In the future, Web storefronts such as these may turn over much higher volumes of business, thus generating greater margins for their owners. But that day will not come until consumers are comfortable with making credit-card purchases on-line, and that confidence will come as more large corporations enter this channel. CDnow and other young companies need to stay in the game long enough and remain distinctive enough to rise with the tide of on-line commerce. CDnow's experience to date suggests that it can go the distance.
President of N2K Inc., in Wayne, Pa., which operates Music Boulevard, a Web retailer
I would not underestimate the competitive advantages rooted in spirited and creative entrepreneurship, nimbleness, responsiveness, plain old hard work, and being early to market -- all characteristics of CDnow. It's going to be very tough, however, for the small, under-resourced competitor. Getting big fast is critical, and that takes access to resources -- people and money. Sustainable, long-term competitive advantages will be built around value propositions that are different from those existing today. CDnow and other companies will have to create revenue streams from sources other than the sale of CDs and advertising.
I also would not underestimate the competitive advantages derived from years of on-line experience, leadership and management from seasoned industry executives, valuable strategic alliances, innovative distribution relationships, proven technology infrastructure, and substantial financial and technical resources -- all characteristics of our company.
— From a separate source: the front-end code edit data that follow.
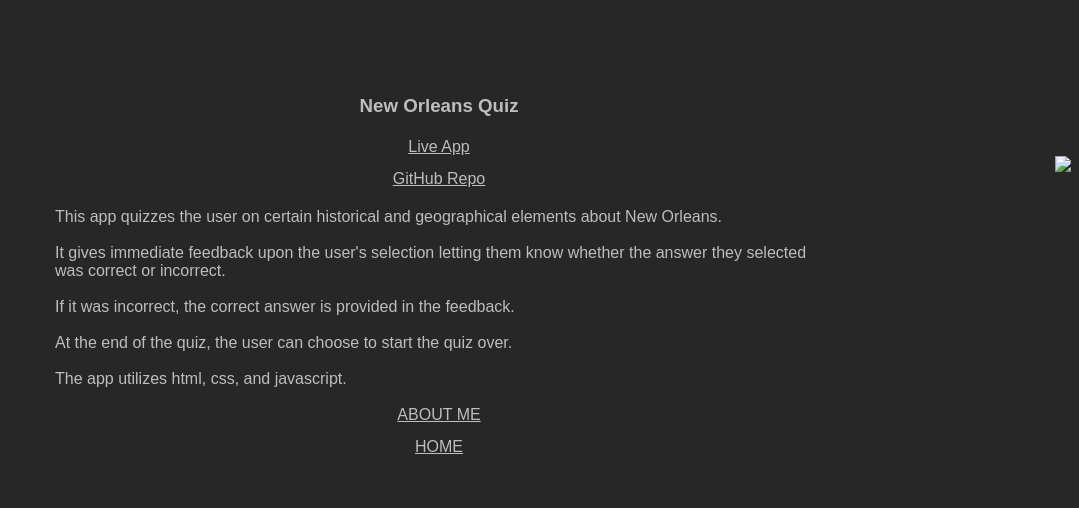
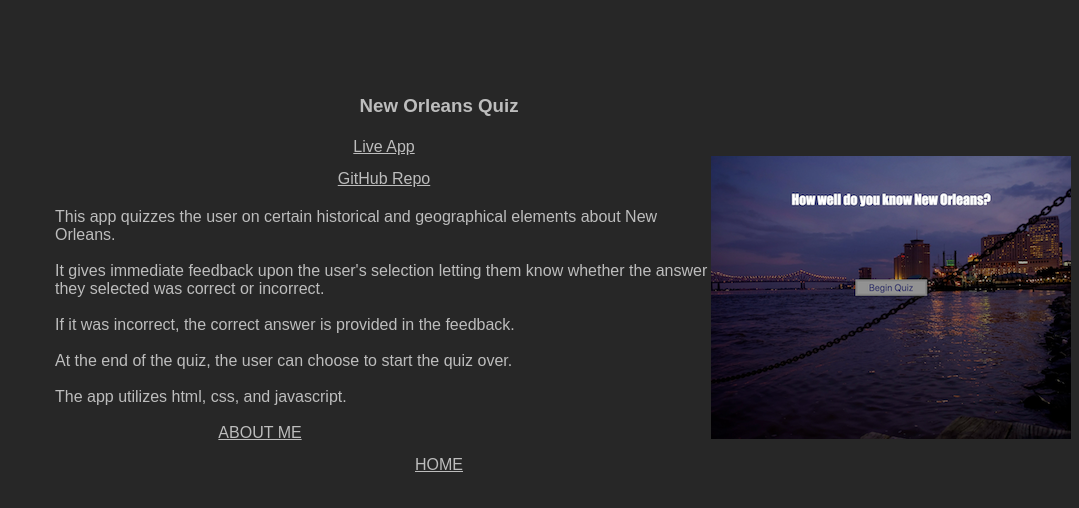
Before and after one commit to fullstacknewbie/NOLAquiz2, a plain HTML site: page mywork.html in a window 1280 px wide. Shown: the whole page, without its empty margins (201-1280 px from the left). Drawn offline with Linux system fonts and the light colour scheme.

Commit message:
Update mywork.html

```diff
--- a/mywork.html
+++ b/mywork.html
@@ -11,7 +11,7 @@
         <main>
             <h3>New Orleans Quiz</h3>
             <div>
-                <img src="images/screenshot1.png">
+                <img src="screenshot1.png">
                 <ul id="mywork">
                     <li>
                     <a href="https://jaredlusher.github.io/NOLAquiz2/" target="_blank">Live App</a>
```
President of the National Association of Recording Merchandisers, in Marlton, N.J.
There are already data suggesting that computer users are often active music buyers. Also, the recent explosive growth in mail order and the direct-mail marketing of music should enhance CDnow's niche.
On the downside, price-driven search engines that allow shoppers to check the whole Web for the lowest price could quickly put pressure on CDnow's already slim margins. Second, traditional music retailers have been adding interactive kiosks that offer increasingly detailed information about records, including those the retailer may not stock, and listening stations that allow customers to sample the music. Those innovations may combine to devalue the value-added aspects of CDnow's Web site. Third, well-established brand names -- Sony Music, Tower Records -- will undoubtedly provide some well-financed competition, putting pressure on the uniqueness of the CDnow concept.
I would urge CDnow to carefully identify its future focus. For example, I'd be looking closely at offering games and other multimedia software through the on-line store. The browser software should work well for those products, and there are probably software distributors willing to play the same fulfillment role that CDnow's music suppliers do now.